Both storylines also feature a bubbly, fun-loving opposite (Anna in Frozen and Galinda in Wicked) that immediately falls in love with a guy only to find out that his feelings do not match their own. Eventually, both of these characters learn from the experience and grow as a result.
One of the main messages that viewers get from each production is the message of friendship and love between sisters. In Frozen, the film centers around Anna and Elsa’s relationship, addressing Anna’s longing to regain closeness with her sister and Elsa’s act of hiding her powers to protect her sister. In Wicked, Elphaba and Glinda overcome the competing love they have for Fiyero and learn to both appreciate each other’s differences and use their own strengths to help one another.
Each story’s climactic moment is reached when the heroine of the story embraces her true self (Frozen’s “Let It Go” and Wicked’s “Defying Gravity”. What results in each production is a captivating ballad that conveys this liberating message with lyrics that seem to mimic one another. Molly Sprayregen, a culture writer for The Huffington Post, did a great line by line lyric analysis for both songs to demonstrate this point. She notes:
Elsa: It’s time to see what I can do, to test the limits and break through.
Elphaba: I’m through accepting limits, ‘cause someone says they’re so. Some things I cannot change, but ‘til I try I’ll never know.

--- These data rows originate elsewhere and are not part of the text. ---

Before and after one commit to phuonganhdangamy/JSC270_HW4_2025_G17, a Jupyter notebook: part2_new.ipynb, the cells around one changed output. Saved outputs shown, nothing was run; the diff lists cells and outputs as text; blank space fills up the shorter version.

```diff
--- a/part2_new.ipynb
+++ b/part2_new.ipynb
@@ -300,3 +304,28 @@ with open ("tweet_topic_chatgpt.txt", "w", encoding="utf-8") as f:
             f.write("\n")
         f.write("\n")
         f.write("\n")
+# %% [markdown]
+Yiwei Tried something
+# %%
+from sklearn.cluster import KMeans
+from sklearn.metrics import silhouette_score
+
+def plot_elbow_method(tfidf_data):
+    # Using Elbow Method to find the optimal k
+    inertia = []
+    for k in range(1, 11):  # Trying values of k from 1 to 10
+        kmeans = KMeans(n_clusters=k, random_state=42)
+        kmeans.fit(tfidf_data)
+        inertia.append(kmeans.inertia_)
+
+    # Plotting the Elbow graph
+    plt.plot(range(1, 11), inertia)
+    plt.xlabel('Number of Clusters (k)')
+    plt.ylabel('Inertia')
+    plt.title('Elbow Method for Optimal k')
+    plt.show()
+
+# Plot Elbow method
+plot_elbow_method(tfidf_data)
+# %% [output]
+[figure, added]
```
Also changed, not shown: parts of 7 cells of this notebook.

Elsa: Let it go, let it go, I am one with the wind and the sky.
Elphaba: So if you care to find me, look to the western sky.
Elsa: A kingdom of isolation…no right, no wrong, no rules for me. I’m free.

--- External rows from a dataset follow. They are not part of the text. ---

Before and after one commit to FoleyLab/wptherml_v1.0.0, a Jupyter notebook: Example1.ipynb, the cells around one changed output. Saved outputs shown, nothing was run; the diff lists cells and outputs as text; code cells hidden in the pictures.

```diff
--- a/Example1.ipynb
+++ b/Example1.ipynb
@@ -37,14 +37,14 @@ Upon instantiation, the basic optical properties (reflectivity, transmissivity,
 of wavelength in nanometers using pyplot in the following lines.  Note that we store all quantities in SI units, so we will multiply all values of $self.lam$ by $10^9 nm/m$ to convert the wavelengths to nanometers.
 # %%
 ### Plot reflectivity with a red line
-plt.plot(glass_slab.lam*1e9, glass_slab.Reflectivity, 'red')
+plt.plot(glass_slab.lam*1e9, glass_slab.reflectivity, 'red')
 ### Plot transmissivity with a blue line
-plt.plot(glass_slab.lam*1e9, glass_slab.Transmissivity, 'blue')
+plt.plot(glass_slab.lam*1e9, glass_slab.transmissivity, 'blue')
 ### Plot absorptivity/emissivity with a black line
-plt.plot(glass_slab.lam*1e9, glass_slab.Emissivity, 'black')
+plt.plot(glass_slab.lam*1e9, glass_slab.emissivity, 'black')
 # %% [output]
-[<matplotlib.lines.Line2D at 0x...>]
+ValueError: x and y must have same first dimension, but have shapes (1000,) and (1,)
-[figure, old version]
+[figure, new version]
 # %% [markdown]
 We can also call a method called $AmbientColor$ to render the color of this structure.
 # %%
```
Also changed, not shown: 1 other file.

Elphaba: And if I’m flying solo, at least I’m flying free.
The Names and the Actresses
There are several people who find it interesting that both of the troubled female characters have names that start with an ‘E’ (Elsa in Frozen and Elphaba in Wicked). Even more interesting and easily considered to be an intentional move is the fact that both of these characters are played by actress Idina Menzel.
Some also consider it to be coincidental that the actresses who play the “positive” roles in each production are played by actresses named Kristen/Kristin (Kristen Bell plays Anna in Frozen and Kristin Chenoweth plays Galinda in Wicked).

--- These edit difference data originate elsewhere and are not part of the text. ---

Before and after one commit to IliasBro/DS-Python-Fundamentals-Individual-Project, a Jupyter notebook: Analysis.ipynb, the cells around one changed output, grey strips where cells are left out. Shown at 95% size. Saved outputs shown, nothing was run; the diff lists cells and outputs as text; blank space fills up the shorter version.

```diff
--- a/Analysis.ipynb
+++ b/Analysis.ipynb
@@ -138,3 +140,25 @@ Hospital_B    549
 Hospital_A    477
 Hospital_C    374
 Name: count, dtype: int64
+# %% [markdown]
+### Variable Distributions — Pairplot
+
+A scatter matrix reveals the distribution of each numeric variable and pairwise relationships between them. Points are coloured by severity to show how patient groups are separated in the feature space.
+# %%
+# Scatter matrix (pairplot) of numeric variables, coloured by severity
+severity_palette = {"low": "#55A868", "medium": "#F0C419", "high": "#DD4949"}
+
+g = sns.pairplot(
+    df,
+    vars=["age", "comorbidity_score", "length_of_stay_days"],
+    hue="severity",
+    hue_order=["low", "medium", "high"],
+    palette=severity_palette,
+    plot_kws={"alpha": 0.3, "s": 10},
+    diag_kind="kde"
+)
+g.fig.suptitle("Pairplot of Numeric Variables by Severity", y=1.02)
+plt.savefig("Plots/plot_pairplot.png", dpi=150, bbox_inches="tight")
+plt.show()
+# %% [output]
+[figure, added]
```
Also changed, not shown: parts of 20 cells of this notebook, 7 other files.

Another connection between the two productions is the fact that both feature music by a Broadway turned Disney lyricist/composer. Robert Lopez, Frozen’s composer, wrote music and lyrics for Broadway production Avenue Q and The Book of Mormon prior to making the move to Disney. In the same manner, Wicked’s lyricist/composer Stephen Schwartz worked on music for Pippin and Godspell before working on Disney’s Pocahontas, Hunchback of Notre Dame, and Enchanted.
So are these simply a series of coincidences, or is there truth to the idea that Frozen and Wicked are indeed the same tale? I guess that’s for us to speculate and Disney to know. Nevertheless, these similarities makes for a neat relationship between the two tales; even if it’s a relationship that we’ve all simply imagined to exist.
Author: Diamond Grant